DATA:

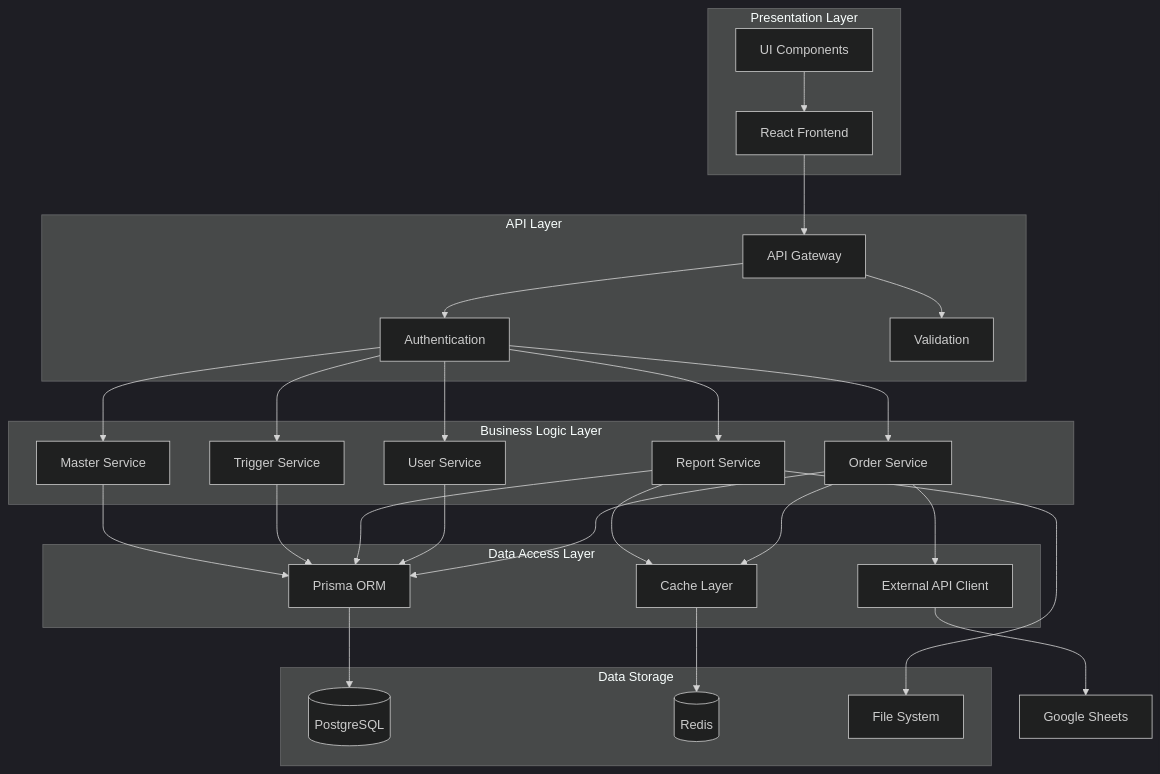
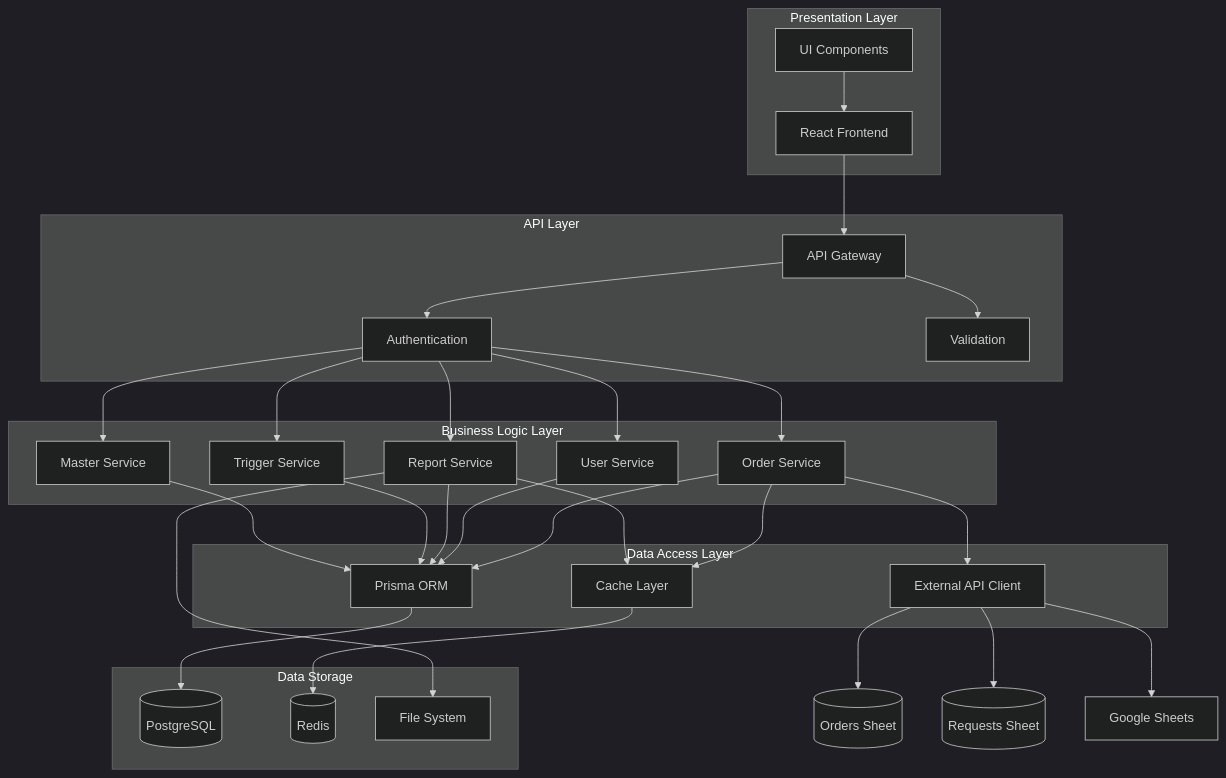
Before and after one commit to 0046-shun/studix: the third of 11 diagrams in docs/システムアーキテクチャ設計書.md, drawn with Mermaid (dark theme). The commit also changed other lines of this file and 28 other files, not shown here.

````diff
--- a/docs/システムアーキテクチャ設計書.md
+++ b/docs/システムアーキテクチャ設計書.md
@@ -147,55 +151,57 @@
 ```mermaid
 graph TB
     subgraph "Presentation Layer"
         UI[React Frontend]
         COMP[UI Components]
     end
     
     subgraph "API Layer"
         GATEWAY[API Gateway]
         AUTH[Authentication]
         VALID[Validation]
     end
     
     subgraph "Business Logic Layer"
         ORDER[Order Service]
         USER[User Service]
         REPORT[Report Service]
         TRIGGER[Trigger Service]
         MASTER[Master Service]
     end
     
     subgraph "Data Access Layer"
         ORM[Prisma ORM]
         CACHE_LAYER[Cache Layer]
         EXTERNAL[External API Client]
     end
     
     subgraph "Data Storage"
         POSTGRES[(PostgreSQL)]
         REDIS[(Redis)]
         FILES[File System]
     end
     
     UI --> GATEWAY
     COMP --> UI
     GATEWAY --> AUTH
     GATEWAY --> VALID
     AUTH --> ORDER
     AUTH --> USER
     AUTH --> REPORT
     AUTH --> TRIGGER
     AUTH --> MASTER
     ORDER --> ORM
     USER --> ORM
     REPORT --> ORM
     TRIGGER --> ORM
     MASTER --> ORM
     ORDER --> CACHE_LAYER
     REPORT --> CACHE_LAYER
     ORDER --> EXTERNAL
+    EXTERNAL --> GS_ORDERS[(Orders Sheet)]
+    EXTERNAL --> GS_REQUESTS[(Requests Sheet)]
     ORM --> POSTGRES
     CACHE_LAYER --> REDIS
     REPORT --> FILES
     EXTERNAL --> GS[Google Sheets]
 ```
````
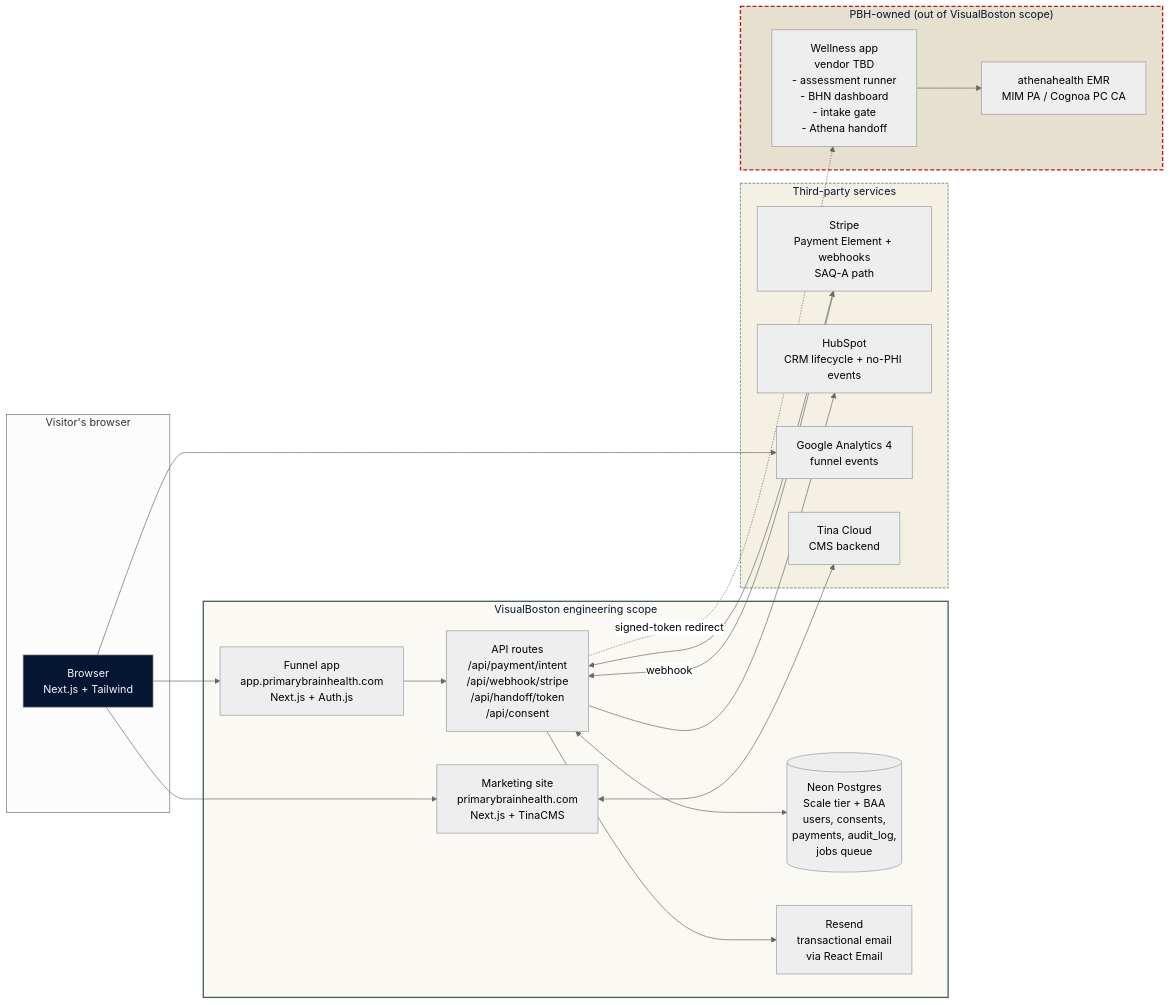
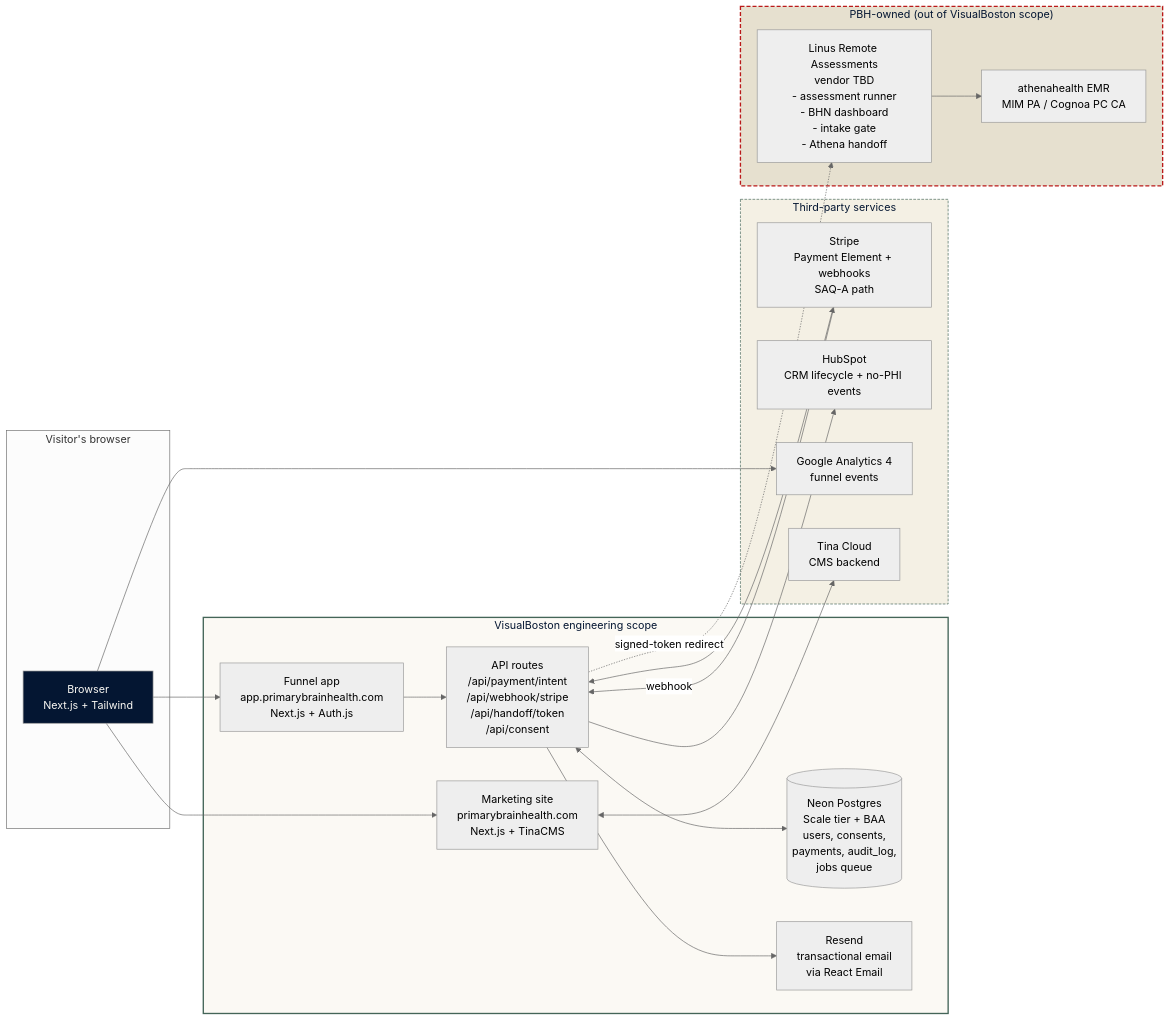
Before and after one commit to dbates-commits/primary-brain-health: the third of 3 diagrams in docs/sow2/technical/flow-diagrams.md, drawn with Mermaid (neutral theme). The commit also changed other lines of this file and 7 other files, not shown here.

First line of the commit message:
docs(sow2): rename "wellness app" to "Linus Remote Assessments"

````diff
--- a/docs/sow2/technical/flow-diagrams.md
+++ b/docs/sow2/technical/flow-diagrams.md
@@ -113,44 +113,44 @@
 ```mermaid
 graph LR
     subgraph Visitor["Visitor's browser"]
         Browser[Browser<br/>Next.js + Tailwind]
     end
 
     subgraph VBScope["VisualBoston engineering scope"]
         Marketing[Marketing site<br/>primarybrainhealth.com<br/>Next.js + TinaCMS]
         Funnel[Funnel app<br/>app.primarybrainhealth.com<br/>Next.js + Auth.js]
         API[API routes<br/>/api/payment/intent<br/>/api/webhook/stripe<br/>/api/handoff/token<br/>/api/consent]
         Neon[(Neon Postgres<br/>Scale tier + BAA<br/>users, consents,<br/>payments, audit_log,<br/>jobs queue)]
         Resend[Resend<br/>transactional email<br/>via React Email]
     end
 
     subgraph ThirdParty["Third-party services"]
         Stripe[Stripe<br/>Payment Element + webhooks<br/>SAQ-A path]
         HubSpot[HubSpot<br/>CRM lifecycle + no-PHI events]
         GA4[Google Analytics 4<br/>funnel events]
         TinaCloud[Tina Cloud<br/>CMS backend]
     end
 
     subgraph PBHScope["PBH-owned (out of VisualBoston scope)"]
-        WellnessApp[Wellness app<br/>vendor TBD<br/>- assessment runner<br/>- BHN dashboard<br/>- intake gate<br/>- Athena handoff]
+        WellnessApp[Linus Remote Assessments<br/>vendor TBD<br/>- assessment runner<br/>- BHN dashboard<br/>- intake gate<br/>- Athena handoff]
         Athena[athenahealth EMR<br/>MIM PA / Cognoa PC CA]
     end
 
     Browser --> Marketing
     Browser --> Funnel
     Funnel --> API
     API <--> Neon
     API <--> Stripe
     API --> Resend
     API --> HubSpot
     Browser --> GA4
     Marketing <--> TinaCloud
     Stripe -->|webhook| API
     API -.->|signed-token redirect| WellnessApp
     WellnessApp --> Athena
 
     style VBScope fill:#fbf9f4,color:#041632,stroke:#446558,stroke-width:2px
     style ThirdParty fill:#f4f0e4,color:#041632,stroke:#446558,stroke-width:1px,stroke-dasharray: 4 2
     style PBHScope fill:#e6e0cf,color:#041632,stroke:#ba1a1a,stroke-width:2px,stroke-dasharray: 6 3
     style Browser fill:#041632,color:#fbf9f4
 ```
````
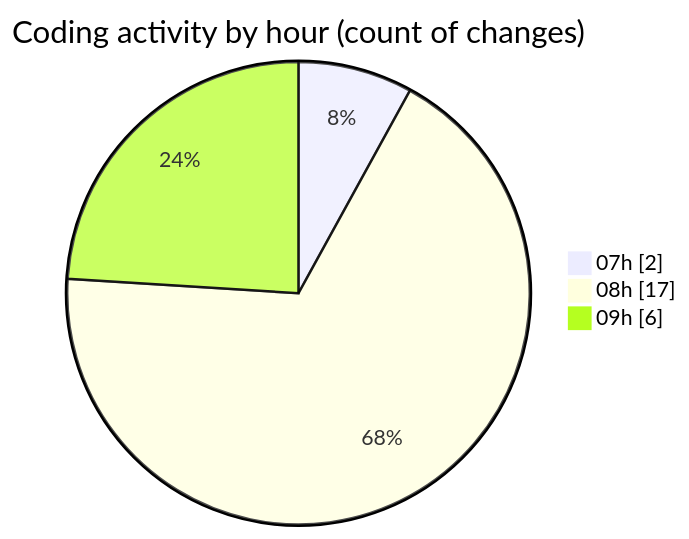
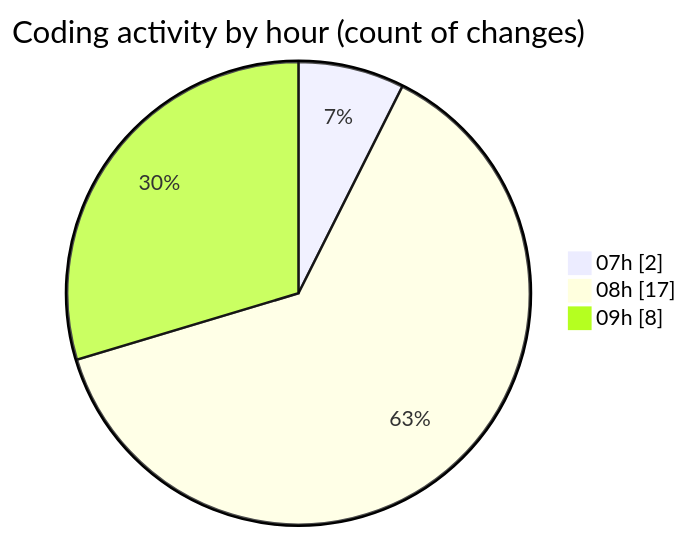
One commit to robertbonfada/code-tracking changed the second of 2 diagrams in 2025-03-11/termonied_testador/README.md. Above: the diagram before and after it, drawn with Mermaid. The commit also changed other lines of this file and 1 other file, not shown here.

````diff
--- a/2025-03-11/termonied_testador/README.md
+++ b/2025-03-11/termonied_testador/README.md
@@ -38,7 +38,7 @@
 ```mermaid
 pie showData
 title Coding activity by hour (count of changes)
 "07h" : 2
 "08h" : 17
-"09h" : 6
+"09h" : 8
 ```
````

WHAT NEEDS TO BE DONE:
Show all lines of the material in which the word "docs" can be found.

WRITTEN SOLUTION:
Before and after one commit to 0046-shun/studix: the third of 11 diagrams in docs/システムアーキテクチャ設計書.md, drawn with Mermaid (dark theme). The commit also changed other lines of this file and 28 other files, not shown here.
--- a/docs/システムアーキテクチャ設計書.md
+++ b/docs/システムアーキテクチャ設計書.md
Before and after one commit to dbates-commits/primary-brain-health: the third of 3 diagrams in docs/sow2/technical/flow-diagrams.md, drawn with Mermaid (neutral theme). The commit also changed other lines of this file and 7 other files, not shown here.
docs(sow2): rename "wellness app" to "Linus Remote Assessments"
--- a/docs/sow2/technical/flow-diagrams.md
+++ b/docs/sow2/technical/flow-diagrams.md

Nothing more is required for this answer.